Presentation Time: 11:00 PM


NEUBAUER, Rebecca, Earth and Environmental Sciences, Susquehanna University, 514 University Ave, Selinsgrove, PA 17870 and ELICK, Jennifer M., Earth and Environmental Sciences, Susquehanna University, 514 University Avenue, Natural Sciences Center 111C, Selinsgrove, PA 17870,
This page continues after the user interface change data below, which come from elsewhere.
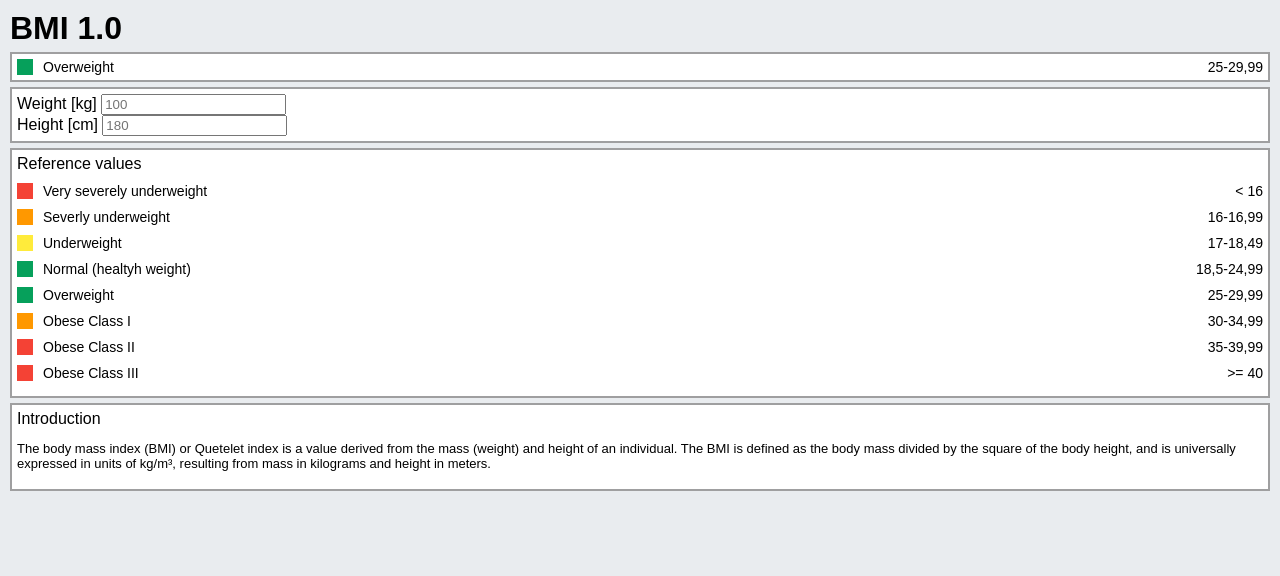
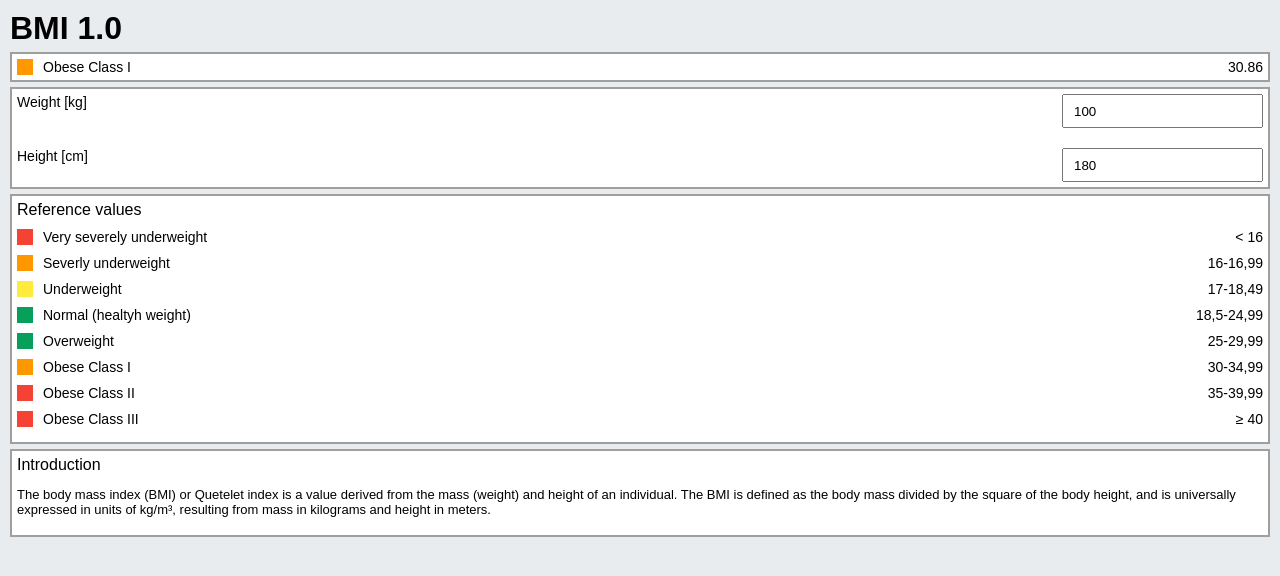
Before and after one commit to dejanstrancar/mediately-bmi-calculator, a React (Create React App) app: page / in a window 1280 px wide. Shown: the top 576 px of the page. Built offline with nearby package versions, Linux system fonts and the light colour scheme.

Commit message:
calculation and small modifications

```diff
--- a/src/App.js
+++ b/src/App.js
@@ -9,10 +9,13 @@ import IntroductionBlock from "./components/IntroductionBlock";
 import ResultBlock from "./components/ResultBlock";
 
 function App() {
-  const [selectedValue, setSelectedValue] = useState(meterTableRes[4]);
+  const [resultValue, setResultValue] = useState(0);
 
-  const calculateBMI = () => {
-    console.log("Calculating...");
+  const calculateBMI = parameters => {
+    const result = (
+      parameters.weight / Math.pow(parameters.height / 100, 2)
+    ).toFixed(2);
+    setResultValue(result);
   };
 
   return (
@@ -20,7 +23,7 @@ function App() {
       <Styled.globalStyles />
       <Styled.app>
         <Header title="BMI 1.0" />
-        <ResultBlock meter={selectedValue} />
+        <ResultBlock meterTable={meterTableRes} result={resultValue} />
         <CalculationForm onParametersChange={calculateBMI} />
         <ReferenceValues meterTable={meterTableRes} />
         <IntroductionBlock />
--- a/src/components/CalculationForm/CalculationForm.jsx
+++ b/src/components/CalculationForm/CalculationForm.jsx
@@ -1,15 +1,46 @@
-import React from "react";
+import React, { useState, useEffect } from "react";
 import Card from "../_globals/Card";
+import Styled from "./CalculationForm.styles";
 
-export default function CalculationForm() {
+export default function CalculationForm(props) {
+  const [parameters, setParameters] = useState({ weight: 100, height: 180 });
+
+  useEffect(() => {
+    if (!parameters.weight || !parameters.height) return;
+
+    props.onParametersChange(parameters);
+  });
+
+  const onChange = e => {
+    if (e.target.value >= 0 && e.target.value < 999) {
+      setParameters({
+        ...parameters,
+        [e.target.name]: e.target.value
+      });
+    }
+  };
+
   return (
     <Card>
-      <div>
-        Weight [kg] <input type="text" value="" placeholder="100" />
-      </div>
-      <div>
-        Height [cm] <input type="text" value="" placeholder="180" />
-      </div>
+      <Styled.fieldWrapper>
+        <Styled.label>Weight [kg]</Styled.label>{" "}
+        <Styled.inputField
+          type="number"
+          value={parameters.weight}
+          name="weight"
+          onChange={onChange}
+        />
+      </Styled.fieldWrapper>
+
+      <Styled.fieldWrapper>
+        <Styled.label>Height [cm]</Styled.label>{" "}
+        <Styled.inputField
+          type="number"
+          value={parameters.height}
+          name="height"
+          onChange={onChange}
+        />
+      </Styled.fieldWrapper>
     </Card>
   );
 }
--- a/src/components/CalculationForm/CalculationForm.styles.js
+++ b/src/components/CalculationForm/CalculationForm.styles.js
@@ -0,0 +1,20 @@
+import styled from "styled-components";
+
+export default {
+  fieldWrapper: styled.div`
+    display: flex;
+    flex-direction: row;
+    justify-content: space-between;
+    margin: 0 0 20px 0;
+    &:last-child {
+      margin: 0 0 0 0;
+    }
+  `,
+  label: styled.span`
+    font-size: 14px;
+  `,
+  inputField: styled.input`
+    height: 30px;
+    padding: 0 10px;
+  `
+};
--- a/src/components/ReferenceValues/ReferenceValues.jsx
+++ b/src/components/ReferenceValues/ReferenceValues.jsx
@@ -7,9 +7,13 @@ export default function ReferenceValues(props) {
   return (
     <Card>
       <Styled.title>Reference values</Styled.title>
-      {props.meterTable.map(meter => (
-        <Styled.meterWrapper>
-          <MeterRecord meter={meter} />
+      {props.meterTable.map((meter, index) => (
+        <Styled.meterWrapper key={index}>
+          <MeterRecord
+            color={meter.color}
+            label={meter.label}
+            value={meter.value}
+          />
         </Styled.meterWrapper>
       ))}
     </Card>
--- a/src/components/ResultBlock/ResultBlock.jsx
+++ b/src/components/ResultBlock/ResultBlock.jsx
@@ -1,11 +1,39 @@
-import React from "react";
+import React, { useState, useEffect } from "react";
 import Card from "../_globals/Card";
 import MeterRecord from "../_globals/MeterRecord";
+import Styled from "./ResultBlock.styles";
 
 export default function ResultBlock(props) {
-  return (
-    <Card>
-      <MeterRecord meter={props.meter} />
-    </Card>
-  );
+  const [selectedMeter, setSelectedMeter] = useState({});
+
+  useEffect(() => {
+    const result = props.meterTable.filter(meter => {
+      if (meter.min <= props.result && meter.max >= props.result) {
+        return meter;
+      }
+      return null;
+    })[0];
+
+    setSelectedMeter(result);
+  }, [props.result, props.meterTable]);
+
+  if (!props.result || !selectedMeter) {
+    return (
+      <Card>
+        <Styled.error>Please enter valid inputs below</Styled.error>
+      </Card>
+    );
+  }
+
+  if (selectedMeter) {
+    return (
+      <Card>
+        <MeterRecord
+          color={selectedMeter.color}
+          label={selectedMeter.label}
+          value={props.result}
+        />
+      </Card>
+    );
+  }
 }
--- a/src/components/ResultBlock/ResultBlock.styles.js
+++ b/src/components/ResultBlock/ResultBlock.styles.js
@@ -0,0 +1,10 @@
+import styled from "styled-components";
+
+export default {
+  error: styled.p`
+    color: #f44235;
+    font-size: 14px;
+    margin: 0;
+    padding: 0;
+  `
+};
--- a/src/components/_globals/MeterRecord/MeterRecord.jsx
+++ b/src/components/_globals/MeterRecord/MeterRecord.jsx
@@ -5,10 +5,10 @@ export default function MeterRecord(props) {
   return (
     <Styled.meterWrapper>
       <Styled.labelWrapper>
-        <Styled.color color={props.meter.color} />
-        <Styled.label>{props.meter.label}</Styled.label>{" "}
+        <Styled.color color={props.color} />
+        <Styled.label>{props.label}</Styled.label>{" "}
       </Styled.labelWrapper>
-      <Styled.value>{props.meter.value}</Styled.value>
+      <Styled.value dangerouslySetInnerHTML={{ __html: props.value }} />
     </Styled.meterWrapper>
   );
 }
--- a/src/data/meterTable.json
+++ b/src/data/meterTable.json
@@ -4,7 +4,7 @@
     "label": "Very severely underweight",
     "value": "< 16",
     "min": 0,
-    "max": "16"
+    "max": 16
   },
   {
     "color": "#ff9800",
@@ -51,8 +51,8 @@
   {
     "color": "#f44235",
     "label": "Obese Class III",
-    "value": ">= 40",
+    "value": "&ge; 40",
     "min": 40,
-    "max": 9999
+    "max": 99999
   }
 ]
```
A physical model (at 1:1000 scale) of the Centralia coal fire was produced in an attempt to reproduce the heat pattern and distribution and types of gases produced by the combustion of anthracite coal. The stratigraphy of the Buck Mountain succession (Llewellyn Fm.- Pennsylvanian), the subsurface locations of breasts and pillars of coal, and the dip of the rock units associated with Fire Front 1 were replicated. A thin soil was placed over the model and grass was grown over the model. Charcoal was placed in a gangway and lit using fatwood and magnesuim coal starters. The fire was monitored using a FLIR p620 thermal infrared camera and a IBRIX M6 multigas meter; O2, CO2, CO, methane, and H2S were monitored in transects across the landscape along the strike and dip of the rock layers.
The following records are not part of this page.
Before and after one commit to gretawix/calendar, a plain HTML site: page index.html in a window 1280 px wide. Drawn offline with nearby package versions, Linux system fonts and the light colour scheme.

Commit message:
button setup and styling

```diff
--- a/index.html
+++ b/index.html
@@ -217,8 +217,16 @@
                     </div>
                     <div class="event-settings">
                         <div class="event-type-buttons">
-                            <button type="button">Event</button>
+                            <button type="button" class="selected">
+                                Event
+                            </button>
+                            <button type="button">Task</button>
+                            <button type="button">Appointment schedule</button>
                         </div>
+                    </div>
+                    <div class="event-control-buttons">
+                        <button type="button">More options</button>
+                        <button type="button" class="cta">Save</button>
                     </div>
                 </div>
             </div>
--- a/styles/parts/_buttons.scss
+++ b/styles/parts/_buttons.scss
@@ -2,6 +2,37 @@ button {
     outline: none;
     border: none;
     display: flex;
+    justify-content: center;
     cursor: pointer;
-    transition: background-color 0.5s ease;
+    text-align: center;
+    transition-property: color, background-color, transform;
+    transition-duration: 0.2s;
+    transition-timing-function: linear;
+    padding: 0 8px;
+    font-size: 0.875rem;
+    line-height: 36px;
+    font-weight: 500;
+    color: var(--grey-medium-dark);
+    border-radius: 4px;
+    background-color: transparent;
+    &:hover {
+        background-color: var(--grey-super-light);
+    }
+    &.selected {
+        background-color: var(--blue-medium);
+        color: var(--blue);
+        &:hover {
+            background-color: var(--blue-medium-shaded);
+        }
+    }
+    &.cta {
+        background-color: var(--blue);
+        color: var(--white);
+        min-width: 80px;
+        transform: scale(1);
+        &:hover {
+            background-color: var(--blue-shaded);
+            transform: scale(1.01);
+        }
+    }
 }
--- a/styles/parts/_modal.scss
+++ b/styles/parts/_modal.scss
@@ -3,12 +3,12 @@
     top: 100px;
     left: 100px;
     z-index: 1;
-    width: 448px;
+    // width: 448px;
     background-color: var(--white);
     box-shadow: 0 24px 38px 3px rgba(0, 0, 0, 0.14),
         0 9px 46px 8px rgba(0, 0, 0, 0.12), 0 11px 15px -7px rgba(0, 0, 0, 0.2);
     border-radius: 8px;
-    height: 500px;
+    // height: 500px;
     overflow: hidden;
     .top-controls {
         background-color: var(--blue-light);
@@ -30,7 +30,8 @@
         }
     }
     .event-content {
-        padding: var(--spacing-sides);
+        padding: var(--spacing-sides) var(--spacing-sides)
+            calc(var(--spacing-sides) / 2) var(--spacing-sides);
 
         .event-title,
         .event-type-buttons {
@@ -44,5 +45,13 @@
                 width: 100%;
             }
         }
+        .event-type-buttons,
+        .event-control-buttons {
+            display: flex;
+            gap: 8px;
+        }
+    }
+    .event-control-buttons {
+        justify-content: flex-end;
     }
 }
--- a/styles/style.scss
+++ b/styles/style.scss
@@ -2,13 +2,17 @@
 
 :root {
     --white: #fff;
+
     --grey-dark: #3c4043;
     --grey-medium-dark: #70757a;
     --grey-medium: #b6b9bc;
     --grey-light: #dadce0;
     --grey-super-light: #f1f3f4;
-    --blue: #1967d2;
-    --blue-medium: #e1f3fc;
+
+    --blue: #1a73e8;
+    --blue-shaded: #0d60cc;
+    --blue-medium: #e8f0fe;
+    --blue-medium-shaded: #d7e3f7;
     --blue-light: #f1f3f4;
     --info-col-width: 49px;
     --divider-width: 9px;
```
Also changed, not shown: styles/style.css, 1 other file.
Though the anthracite coal never became hot enough to ignite, the heat from the charcoal provided realistic TIR patterns of how the heat is thought to circulate at Centralia. Heat flowed up the mined out breasts to the surface and was released at the coal-landscape intersection. Additionally, gases were highest in CO2 and depleted in O2 at this location, however when vents were drilled into the base of the model, both the heat and gases migrated away from the fire front, to more proximal locations above the vents. The drilling of vents was remnicent of boreholes drilled by the PA DEP. The vents caused a change in gas/heat movement and location, and they caused the fire to heat up more quickly. Eventually, the vents aided the fire in burning the model, which was extinguished.
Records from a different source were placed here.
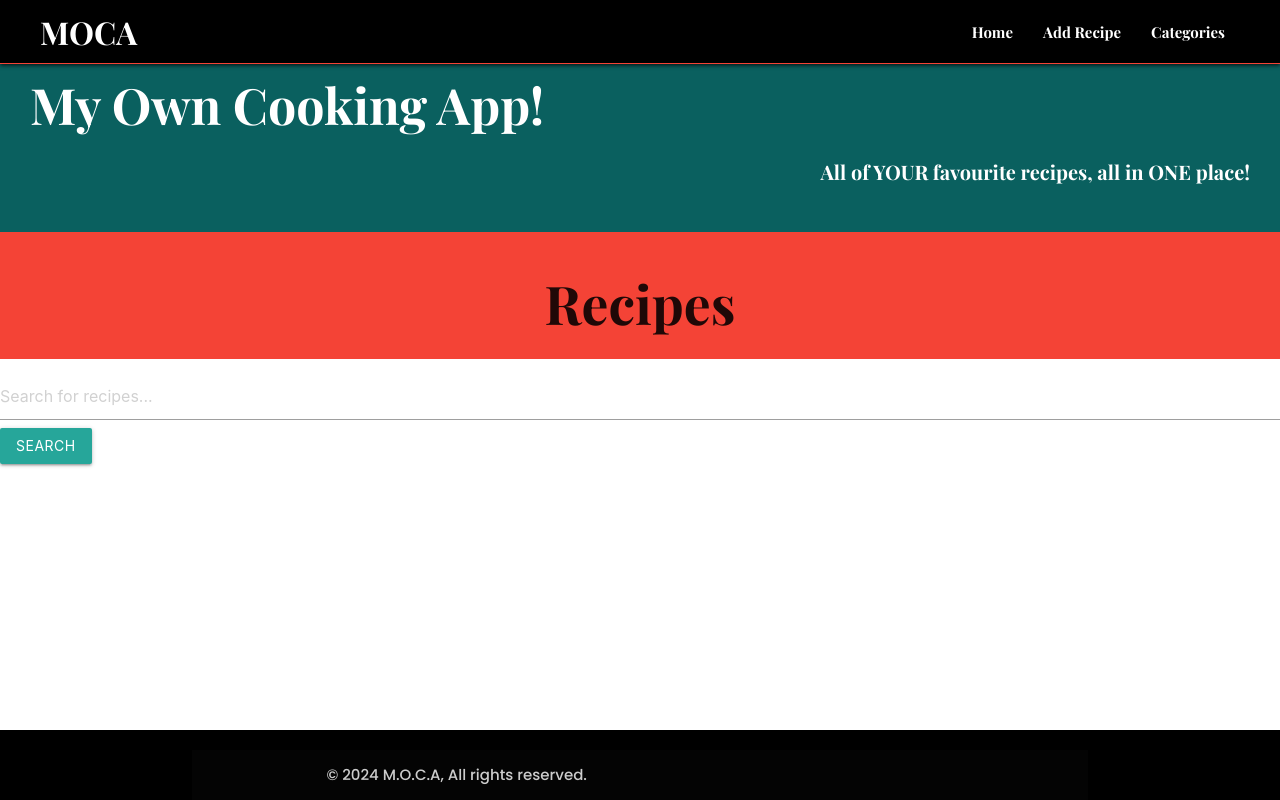
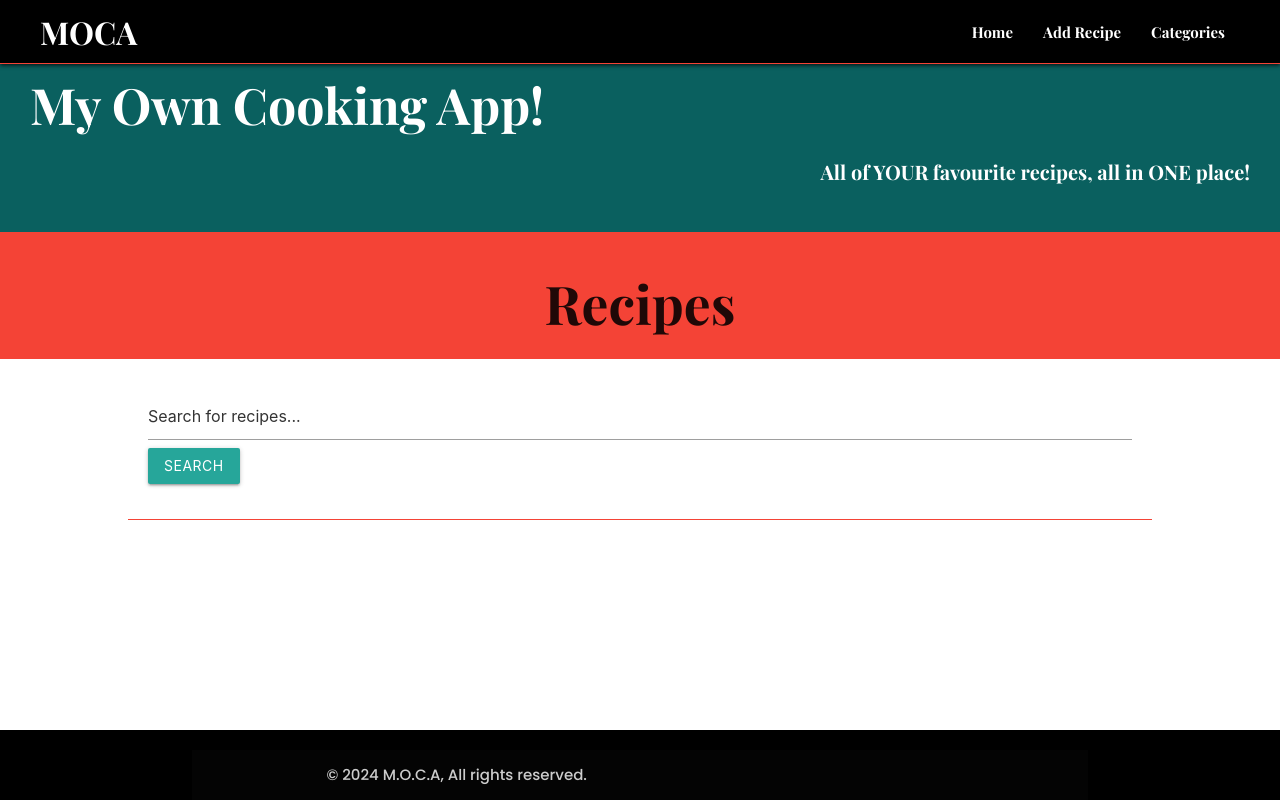
Before and after one commit to AlexandraEL9/MOCA-app, a Flask app: page / in a window 1280 px wide. Run offline with Flask 2, Linux system fonts and the light colour scheme; data that the repository does not hold is empty; some libraries are stand-ins or nearby versions.

Commit message:
feat: ammend header, searchbar etc

```diff
--- a/moca/templates/base.html
+++ b/moca/templates/base.html
@@ -33,7 +33,7 @@
     </ul>
 
 
-    <main class="container container-main">
+    <main class="container-main">
         {% with messages = get_flashed_messages(with_categories=true) %}
           {% if messages %}
             <div class="flash-messages">
--- a/moca/templates/recipes.html
+++ b/moca/templates/recipes.html
@@ -18,7 +18,7 @@
       </section>
 
 <!--search bar-->
-<div class="row">
+<div class="row search-bar">
     <form method="GET" action="{{ url_for('search_recipes') }}">
         <div class="input-field">
             <input type="text" id="search" name="query" placeholder="Search for recipes...">
@@ -27,7 +27,7 @@
     </form>
 </div>
 
-<div class="row">
+<div class="row main-container">
     {% for recipe in recipes %}
     <div class="col s12 m6 l3">
       <div class="card card-recipe sticky-action">
```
Thi model may help us understand the influence of boreholes in monitoring coal fires. Though helpful in identying the location and depth of heat, gas composition andconcentrations, and potential movement of the fire, it's likely the boreholes caused the fire to speed up across the landscape and intensify with regard to heat.